Law change will let criminals walk
Starting Jan. 1 of next year, a new law is going into effect that will devastate the criminal justice system and put the lives of millions at risk thanks to Governor Cuomo and the downstate Democrats. There will be no more cash bail in this state, meaning that when someone is arrested, they will be released after given an appearance ticket and a promise to come back except for violent felonies. What most people don’t know is, the majority of crimes committed are not violent felonies, as we’re finding out thanks to the tragic death of Joseph Turcotte.
According to NYS penal law, the manslaughter charge filed against the man who hit him isn’t a violent felony, and had this happened next year, would have been cut loose. Think about that. Think about this as well, say someone gets arrested for harassing his ex-girlfriend, well, he isn’t going to jail. The judge cuts him loose thanks to the new law, he harasses her again, it could be a case of rinse-lather-repeat all night long because there’s nothing the judge or the police can do as criminal contempt for violating an order of protection is not a violent felony.

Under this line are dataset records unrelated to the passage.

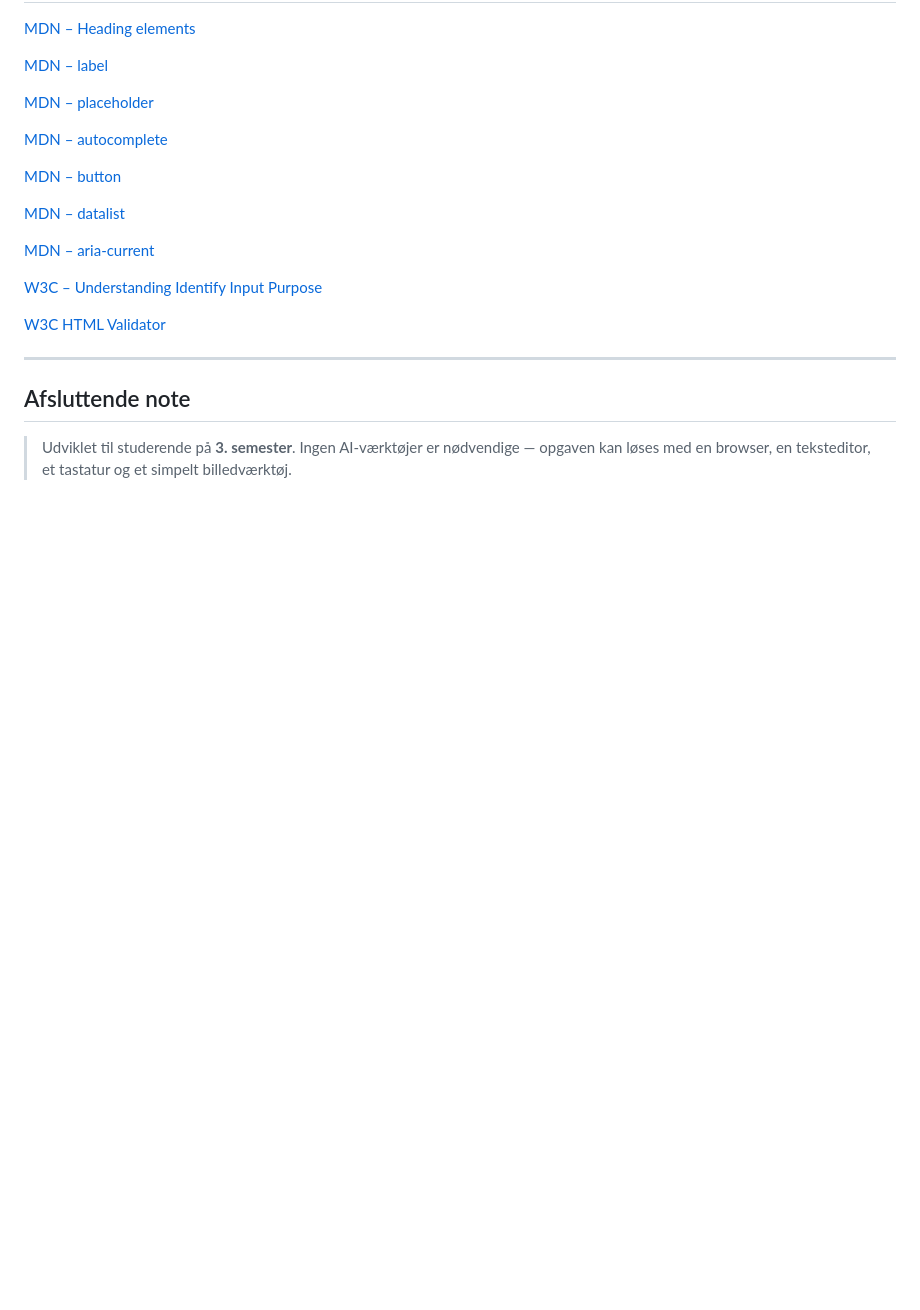
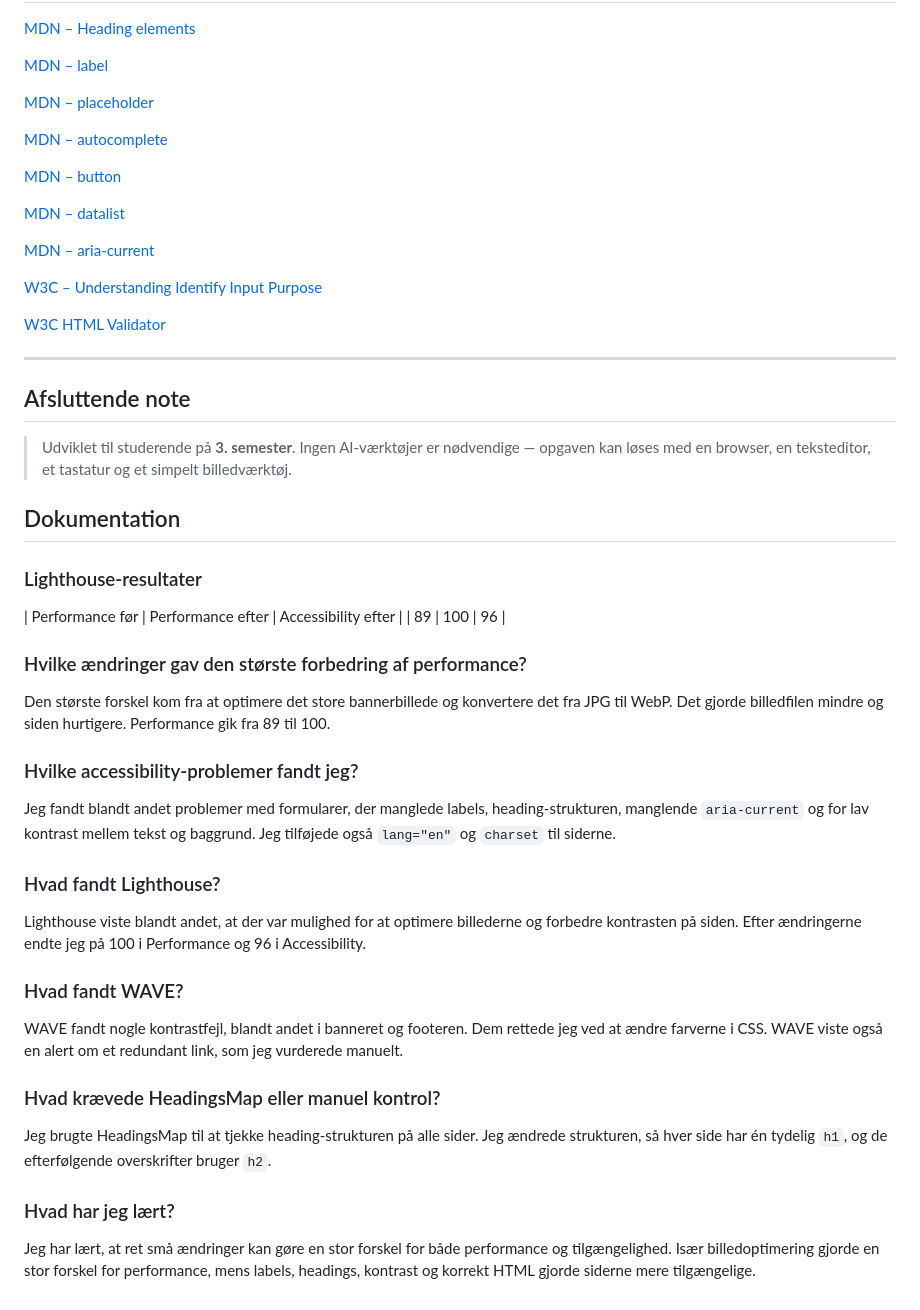
Before and after one commit to Micaboye/super-mario-web-accessibility-performance, a Markdown page: README.md, the part around the change. Drawn GitHub-style; blank space fills up the shorter version.

Commit message:
Dokumentation og lighthouse resultat

```diff
--- a/README.md
+++ b/README.md
@@ -1360,3 +1360,43 @@ Inden du afslutter opgaven, skal du kontrollere:
 ## Afsluttende note
 
 > Udviklet til studerende på **3. semester**. Ingen AI-værktøjer er nødvendige — opgaven kan løses med en browser, en teksteditor, et tastatur og et simpelt billedværktøj.
+
+
+
+
+
+
+
+
+
+## Dokumentation
+
+### Lighthouse-resultater
+
+| Performance før | Performance efter | Accessibility efter |
+| 89 | 100 | 96 |
+
+
+### Hvilke ændringer gav den største forbedring af performance?
+
+Den største forskel kom fra at optimere det store bannerbillede og konvertere det fra JPG til WebP. Det gjorde billedfilen mindre og siden hurtigere. Performance gik fra 89 til 100.
+
+### Hvilke accessibility-problemer fandt jeg?
+
+Jeg fandt blandt andet problemer med formularer, der manglede labels, heading-strukturen, manglende `aria-current` og for lav kontrast mellem tekst og baggrund. Jeg tilføjede også `lang="en"` og `charset` til siderne.
+
+### Hvad fandt Lighthouse?
+
+Lighthouse viste blandt andet, at der var mulighed for at optimere billederne og forbedre kontrasten på siden. Efter ændringerne endte jeg på 100 i Performance og 96 i Accessibility.
+
+### Hvad fandt WAVE?
+
+WAVE fandt nogle kontrastfejl, blandt andet i banneret og footeren. Dem rettede jeg ved at ændre farverne i CSS. WAVE viste også en alert om et redundant link, som jeg vurderede manuelt.
+
+### Hvad krævede HeadingsMap eller manuel kontrol?
+
+Jeg brugte HeadingsMap til at tjekke heading-strukturen på alle sider. Jeg ændrede strukturen, så hver side har én tydelig `h1`, og de efterfølgende overskrifter bruger `h2`.
+
+### Hvad har jeg lært?
+
+Jeg har lært, at ret små ændringer kan gøre en stor forskel for både performance og tilgængelighed. Især billedoptimering gjorde en stor forskel for performance, mens labels, headings, kontrast og korrekt HTML gjorde siderne mere tilgængelige.
```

Those drug arrests where someone from NYC gets picked up with a huge amount of pot or heroin, what’s the incentive to come to court, even if he does get a warrant, there’s no bail to revoke so he’ll walk again. How many corrections officers will lose their jobs as jails slowly empty and counties will need money for staff elsewhere chasing down warrants? I urge every man and woman to write Governor Cuomo to repeal this law before it takes effect, because there will be no deterrent for criminals if they’re allowed to walk away over and over again.
David LaPell, Pottersville
Shot at Cobb was needless distraction
I have let Thursday’s Sept. 26 Post-Star sit on my desk as I debated about writing and sending this letter in response to a quote from Ms. Stefanik. Having given it time to simmer, I have decided that she needs to be called out on her words quoted in “Stefanik, Cobb call for transparency on Ukraine call.”
In the article, p. A4, Ms. Stefanik deflects the attention from herself and aims at her former opponent, Tedra Cobb. I will not repeat the nasty, mean-spirited and misleading words used by Ms. Stefanik toward Ms. Cobb, but it reveals for us her pettiness and loyalty to the Trump playbook for discourse.
How embarrassing for those of us in the 21st Congressional District who are represented in Congress by a person who speaks of others in this way. Can’t she just run on her record, or is there nothing to say about it?
Katherine Verbeck-Lobban, Lake George
Strong column, weak jab at Stefanik
I thought Mr. Tingley’s column in Sunday’s paper was, for the most part, excellent. Like you, I was at the cusp of being drafted for Vietnam. I fully supported President Nixon, especially for his efforts to get us out of that terrible war. I was also disappointed that he resigned. His only crime was that he got caught doing the same thing that all politicians do.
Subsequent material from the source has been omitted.